UK & World News
Ex-Gangster's Manchester Gun Crime Warning
A former gang member has warned the recession could lead to an increase in gun crime on the streets of Britain.
Warren Williams, 46, was a member of a gang in Moss Side, Manchester, in the 1990s before being jailed for drugs and firearms offences.
"The climate's kind of gone back to the way it was," he warned.
"When gangs really took off in Manchester there was a recession then, and there's a recession now and I think the same mentality, the same ingredients are there now."
Now a youth worker and mentor with Manchester's Community Change Foundation, he says social deprivation can lead youngsters into gangs where they gain what he called "a sense of belonging, a sense of purpose".
The crime wave of the 1980s and 1990s which led to Manchester being dubbed "Gunchester" was widely linked to drugs and deprivation.
In 1996 alone, 16 people were shot in Manchester and four of them died.
The police responded with new methods including working with other agencies to tackle underlying problems and improving community relations.
Matt Gallagher, a front-line inspector with Greater Manchester Police in the 1990s, said gun crime was brought under control by engaging with the people it affected.
"The initial response was high-profile policing and trying to target the various key ringleaders," he recalled.
"But eventually it was found that there was much more to be had from engaging with the community.
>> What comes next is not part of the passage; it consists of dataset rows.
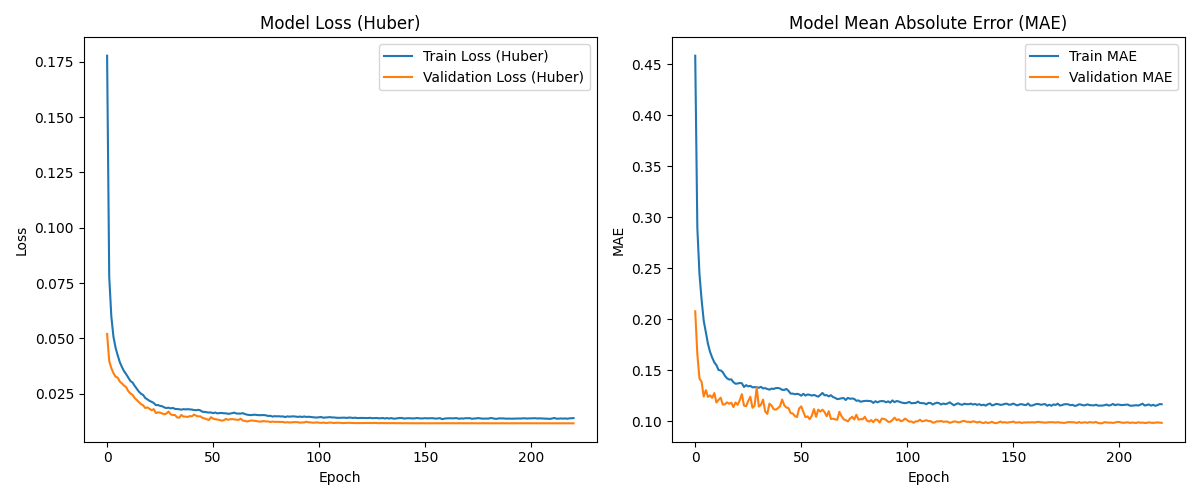
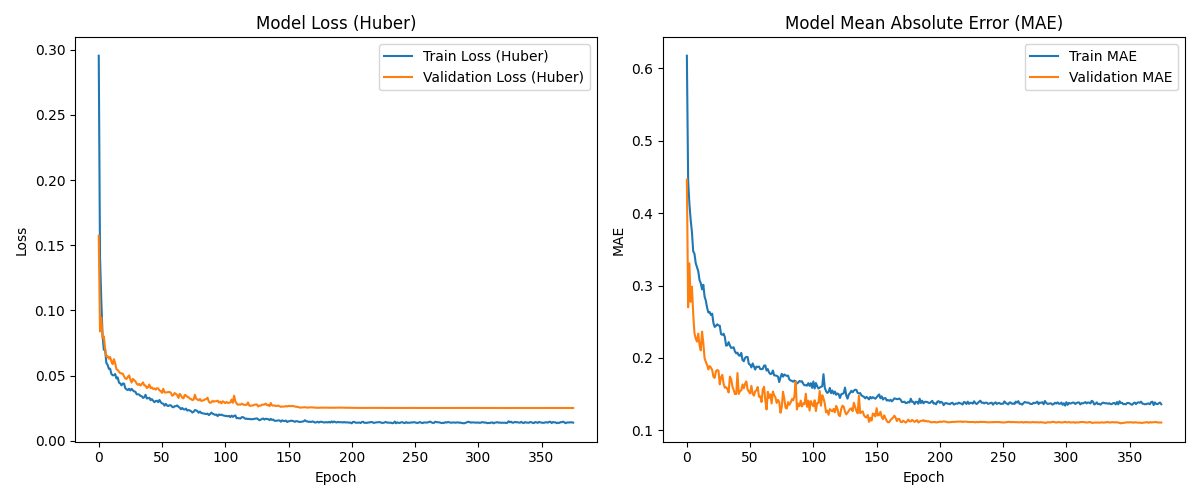
CLAUD.md更新

diff --git a/search_network_architecture.py b/search_network_architecture.py
@@ -1,0 +1,189 @@
+# -*- coding: utf-8 -*-
+"""
+train_reward_network2.py のネットワーク構成探索スクリプト
+
+隠れ層の深さ（1～3層）× ユニット数（256～16、2の累乗）×
+構成パターン（全層同一 / ピラミッド型・半減）を総当たりで学習し、
+val_loss / val_MAE を比較して最良の構成を探す。
+
+- 前処理・train/test分割（stratify, random_state=42）は全構成で共通
+- 損失関数・最適化・正則化は train_reward_network2.py と同一条件
+- 各構成を3シードで学習し平均±標準偏差で評価（乱数の影響を抑制）
+- 出力層は回帰問題のため恒等関数（linear）で固定
+"""
+import os
+import json
+import time
+import numpy as np
+import pandas as pd
+import tensorflow as tf
+from tensorflow.keras.models import Sequential
+from tensorflow.keras.layers import Dense, Input, Dropout, BatchNormalization, Activation
+from tensorflow.keras.regularizers import l2
+from tensorflow.keras.callbacks import EarlyStopping, ReduceLROnPlateau
+from tensorflow.keras.losses import Huber
+from sklearn.model_selection import train_test_split
+from sklearn.preprocessing import StandardScaler
+
+# 前処理・重み計算は本体スクリプトのものをそのまま使う（条件を完全一致させる）
+from train_reward_network2 import (
+    load_and_preprocess_data,
+    compute_bin_sample_weights,
+    custom_accuracy,
+)
+
+# ===== 探索設定 =====
+UNITS_LIST = [256, 128, 64, 32, 16]  # 第一層のユニット数
+DEPTHS = [1, 2, 3]                   # 隠れ層の深さ
+SCHEMES = ['uniform', 'pyramid']     # 全層同一 / 半減ピラミッド
+SEEDS = [42, 123, 2024]              # 3シード平均
+EPOCHS = 300
+ES_PATIENCE = 20
+LR_PATIENCE = 8
+RESULT_CSV = 'architecture_search_results.csv'
+
+
+def make_layer_units(first_units, depth, scheme):
+    """構成パターンに応じた各層のユニット数リストを返す"""
+    if scheme == 'uniform':
+        return [first_units] * depth
+    # pyramid: 半減（例: 128 -> [128, 64, 32]）
+    return [max(first_units // (2 ** i), 1) for i in range(depth)]
+
+
+def build_model(input_dim, layer_units):
+    """train_reward_network2.build_model と同一方針で任意構成のモデルを構築"""
+    l2_reg = l2(1e-4)
+    # Dropout率は現行モデル（0.3, 0.2, 0.1）に合わせ、層が進むごとに0.1ずつ減衰
+    dropout_rates = [max(0.3 - 0.1 * i, 0.1) for i in range(len(layer_units))]
+
+    model = Sequential()
+    model.add(Input(shape=(input_dim,)))
+    for units, rate in zip(layer_units, dropout_rates):
+        model.add(Dense(units, kernel_regularizer=l2_reg))
+        model.add(BatchNormalization())
+        model.add(Activation('relu'))
+        model.add(Dropout(rate))
+    # 回帰問題のため出力層は恒等関数
+    model.add(Dense(1, activation='linear'))
+
+    optimizer = tf.keras.optimizers.Adam(learning_rate=1e-3, clipnorm=1.0)
+    model.compile(optimizer=optimizer, loss=Huber(delta=1.0),
+                  metrics=['mae', custom_accuracy])
+    return model
+
+
+def main():
+    # ===== データ準備（全構成で共通） =====
+    X, y, feature_cols = load_and_preprocess_data('train_reward_csv_direct')
+    print(f"入力特徴量次元数: {X.shape[1]}")
+
+    _, bin_idx_all = compute_bin_sample_weights(y)
+    X_train, X_test, y_train, y_test = train_test_split(
+        X, y, test_size=0.2, random_state=42, stratify=bin_idx_all
+    )
+    train_sample_weight, _ = compute_bin_sample_weights(y_train)
+
+    scaler = StandardScaler()
+    X_train_scaled = scaler.fit_transform(X_train)
+    X_test_scaled = scaler.transform(X_test)
+    print(f"学習データ数: {X_train.shape[0]}, テストデータ数: {X_test.shape[0]}")
+
+    # ===== 構成リスト生成（1層はuniform/pyramidが同一なので重複排除） =====
+    configs = []
+    seen = set()
+    for scheme in SCHEMES:
+        for depth in DEPTHS:
+            for units in UNITS_LIST:
+                layer_units = make_layer_units(units, depth, scheme)
+                key = tuple(layer_units)
+                if key in seen:
+                    continue
+                seen.add(key)
+                configs.append({'scheme': scheme, 'depth': depth,
+                                'first_units': units, 'layer_units': layer_units})
+
+    total_runs = len(configs) * len(SEEDS)
+    print(f"検証構成数: {len(configs)}, 総学習回数: {total_runs}")
+
+    results = []
+    run_count = 0
+    t_start = time.time()
+
+    for cfg in configs:
+        seed_records = []
+        for seed in SEEDS:
+            run_count += 1
+            np.random.seed(seed)
+            tf.random.set_seed(seed)
+            tf.keras.backend.clear_session()
+
+            model = build_model(X_train_scaled.shape[1], cfg['layer_units'])
+            n_params = model.count_params()
+
+            early_stop = EarlyStopping(monitor='val_loss', patience=ES_PATIENCE,
+                                       restore_best_weights=True)
+            reduce_lr = ReduceLROnPlateau(monitor='val_loss', factor=0.5,
+                                          patience=LR_PATIENCE, min_lr=1e-6, verbose=0)
+
+            history = model.fit(
+                X_train_scaled, y_train,
+                sample_weight=train_sample_weight,
+                validation_data=(X_test_scaled, y_test),
+                epochs=EPOCHS,
+                batch_size=64,
+                callbacks=[early_stop, reduce_lr],
+                verbose=0
+            )
+
+            # restore_best_weights=True なので best weights で評価
+            eval_res = model.evaluate(X_test_scaled, y_test, verbose=0)
+            val_loss, val_mae, val_acc = eval_res[0], eval_res[1], eval_res[2]
+            best_epoch = int(np.argmin(history.history['val_loss'])) + 1
+            n_epochs = len(history.history['val_loss'])
+
+            seed_records.append({
+                'seed': seed, 'val_loss': val_loss, 'val_mae': val_mae,
+                'val_acc': val_acc, 'best_epoch': best_epoch, 'epochs': n_epochs,
+            })
+            elapsed = time.time() - t_start
+            print(f"[{run_count}/{total_runs}] {cfg['layer_units']} seed={seed} "
+                  f"val_loss={val_loss:.5f} val_mae={val_mae:.5f} "
+                  f"acc={val_acc:.3f} ep={best_epoch}/{n_epochs} "
+                  f"({elapsed/60:.1f}分経過)", flush=True)
+
+        losses = [r['val_loss'] for r in seed_records]
+        maes = [r['val_mae'] for r in seed_records]
+        accs = [r['val_acc'] for r in seed_records]
+        results.append({
+            'scheme': cfg['scheme'],
+            'depth': cfg['depth'],
+            'first_units': cfg['first_units'],
+            'layer_units': json.dumps(cfg['layer_units']),
+            'n_params': n_params,
+            'val_loss_mean': np.mean(losses),
+            'val_loss_std': np.std(losses),
+            'val_mae_mean': np.mean(maes),
+            'val_mae_std': np.std(maes),
+            'val_acc_mean': np.mean(accs),
+            'val_acc_std': np.std(accs),
+            'best_epoch_mean': np.mean([r['best_epoch'] for r in seed_records]),
+        })
+        # 途中経過を逐次保存（中断しても結果が残るように）
+        pd.DataFrame(results).to_csv(RESULT_CSV, index=False, encoding='utf-8-sig')
+
+    df = pd.DataFrame(results).sort_values('val_mae_mean')
+    df.to_csv(RESULT_CSV, index=False, encoding='utf-8-sig')
+
+    print("\n===== 結果（val_MAE平均の昇順・上位10件） =====")
+    print(df.head(10).to_string(index=False))
+    best = df.iloc[0]
+    print(f"\n最良構成: {best['layer_units']} ({best['scheme']}) "
+          f"val_loss={best['val_loss_mean']:.5f}±{best['val_loss_std']:.5f} "
+          f"val_mae={best['val_mae_mean']:.5f}±{best['val_mae_std']:.5f}")
+    print(f"結果を '{RESULT_CSV}' に保存しました。")
+    print(f"総所要時間: {(time.time() - t_start)/60:.1f}分")
+
+
+if __name__ == "__main__":
+    main()

diff --git a/CLAUDE.md b/CLAUDE.md
@@ -12,3 +12,77 @@
 - train_reward_network3.pyは出力値を分類問題としている
 - 回帰問題のNNを適用しているのがapex2.py，分類問題のNNを適用しているのがapex3.pyである
 - apex2.pyを基本的に使用して研究を行っていく
+
+## 実行環境
+- uvで管理されたPython 3.11の仮想環境（`.venv/`）を使用する
+- 依存パッケージは`requirements.txt`を参照（TensorFlow 2.15 / Ray 2.54 / pandas / scikit-learn / openai 等）
+- LLM API（evaluate_csv_with_llm.py, test_prompt_speed.py）を使う場合は`.env`に`LLM_API_URL`・`LLM_API_KEY`の設定が必要
+
+## 研究パイプラインとデータフロー
+本プロジェクトは大きく3段階のパイプラインで構成される。
+
+1. **LLMによるデータセット作成**
+   `評価用csv/`（シミュレータの走行ログ）→ `evaluate_csv_with_llm.py` がLLM APIにノッチ操作を評価させる → `評価済ログ/llm_evaluated_dataset.csv` を出力
+2. **報酬予測NNの蒸留学習**
+   `train_reward_csv_direct/`内の評価済みデータを`train_reward_network2.py`（回帰）/ `train_reward_network3.py`（分類）が読み込み学習 → `direct_reward_model*.h5` ＋ `*_scaler.pkl` を生成
+3. **Apex DQNへの組み込み**
+   `apex2.py`が`environment2.py`経由で学習済みNNをロードし、報酬関数として利用しながらRay分散でDQN学習を行う（学習結果は`data/`以下に出力）
+
+NNは3系統存在し、対応関係は以下の通り（詳細は`analyze_reward_nn_vs_llm.py`冒頭のコメント参照）。
+
+| 系統 | 学習スクリプト | モデル | 予測器 | 環境 | Apexスクリプト |
+|---|---|---|---|---|---|
+| 旧回帰 | train_reward_network.py | direct_reward_model.h5 | direct_reward_predictor.py | environment.py | apex.py |
+| 回帰（現行） | train_reward_network2.py | direct_reward_model2.h5 | direct_reward_predictor2.py | environment2.py | apex2.py（★基本使用） |
+| 分類 | train_reward_network3.py | classification_reward_model.h5 | direct_reward_predictor3.py | environment3.py | apex3.py |
+
+## ディレクトリ構成
+- `input/` — シミュレーション条件の設定CSV（駅位置・速度制限・曲線・勾配・ダイヤ・遅延パターン等）。`track.py`や`environment*.py`が参照する固定データ
+- `data/` — `apex*.py`実行時の学習ログ・重み（`*.weights.h5`）・走行ダイアグラム等の出力先
+- `評価用csv/` — LLM評価前のシミュレータ走行ログ（`evaluate_csv_with_llm.py`の入力）
+- `評価済ログ/` — LLM評価済みデータセット（`evaluate_csv_with_llm.py`の出力）
+- `train_reward_csv_direct/` — 報酬予測NNの学習に実際に使用するCSV置き場（`train_reward_network*.py`が直接読み込む）
+- `csv_direct_plas/`, `dataset（0～1.0）/` — LLM評価済みデータの中間・派生データ置き場
+- `comp/` — `evaluate_result.py`で比較対象とする個別走行ログCSV置き場
+- `*.h5` / `*.pkl`（リポジトリ直下） — 学習済み報酬予測NNの重みとスケーラ
+- `apex_def.py` / `environment_def.py` — 先行研究で使用していた実装。現行のどのスクリプトからも参照されていないため**書き換え禁止**
+
+## 主要スクリプトの役割
+
+### 強化学習（Apex DQN）本体
+- `apex.py` / `apex2.py` / `apex3.py` — Rayを用いた分散Apex DQN学習のエントリポイント（Actor/Learner/Testerで構成）。それぞれ旧回帰NN／回帰NN／分類NNを報酬関数として使用
+- `environment.py` / `environment2.py` / `environment3.py` — 列車制御タスクの環境（`Environment`クラス）。状態の正規化、報酬計算、対応する`direct_reward_predictor*.py`の呼び出しを担当
+- `model.py` — `QNetwork`（Dense 5層のQ関数モデル）
+- `train.py` — 列車の運動モデル（`Train`クラス）。加速・減速・惰行時の物理シミュレーションを行う共通ロジック
+- `track.py` — 路線データ（速度制限・曲線・勾配・ダイヤ）の読み込み
+- `actions.py` — 行動定義（`coasting`＝惰行／`acceleration`＝加速／`deceleration`＝減速）
+- `segment_tree.py` — 優先度付き経験再生用の`SumTree`実装
+- `required_speed.py` — 必要速度（巡航速度）・ブレーキ停止距離の算出ロジック。`evaluate_csv_with_llm.py`（LLM評価プロンプト生成）と`environment2.py`/`environment3.py`（NN学習・推論）の両方から参照され、算出方法を一致させるための共通モジュール
+- `generate_forward_train.py` — 先行列車用の走行制御パターンCSV（`input/f_train_*.csv`）を生成するスクリプト
+
+### LLMによるデータセット作成
+- `evaluate_csv_with_llm.py` — `評価用csv/`内の走行ログをLLM APIに送り、ノッチ操作の評価（報酬値・理由）を取得して`評価済ログ/`に出力
+- `test_prompt_speed.py` — LLM APIへのプロンプト送信・応答時間計測用スクリプト
+
+### 報酬予測NN（蒸留）の学習・評価
+- `train_reward_network.py` / `train_reward_network2.py` / `train_reward_network3.py` — LLM評価済みデータセットから報酬予測NNを学習（それぞれ旧回帰／回帰／分類）
+- `direct_reward_predictor.py` / `direct_reward_predictor2.py` / `direct_reward_predictor3.py` — 学習済みNNをロードして推論する予測器クラス（各`environment*.py`から利用される）
+- `reward_predictor.py` — `RewardWeightPredictor`。環境要素ごとの重み付けを予測する旧方式の予測器（`environment.py`のみが使用）
+- `analyze_reward_nn_vs_llm.py` — LLMラベル分布と3系統のNN出力分布を比較・可視化し、LLM／NNそれぞれの評価の妥当性を検証する
+- `check_reward_distribution.py` — `train_reward_csv_direct/`内データの報酬分布を可視化
+- `evaluate_result.py` — 個別走行ログCSV（`comp/`）に対する報酬の比較・検証
+
+## 実行コマンド例
+```bash
+# 回帰NNを報酬関数として使うApex DQN学習（本研究で基本的に使用）
+python apex2.py
+
+# 回帰NNの学習（train_reward_csv_direct/のデータを使用）
+python train_reward_network2.py
+
+# LLMによるデータセット評価（.envにLLM_API_URL/LLM_API_KEYが必要）
+python evaluate_csv_with_llm.py
+
+# NN出力とLLMラベルの分布比較
+python analyze_reward_nn_vs_llm.py
+```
We began to get a flow of information back from the people who were affected and that eventually led to success."
The murder of student Anuj Bidve, in Ordsall Lane, Salford, on Boxing Day last year, was a stark reminder that gun crime in deprived areas of Manchester is still a reality.
It was said that Kiaran Stapleton, the 19-year-old who shot him in the head, wanted nothing more than status - closely linked to the sense of belonging and purpose that Warren Williams sees would-be gang members striving for.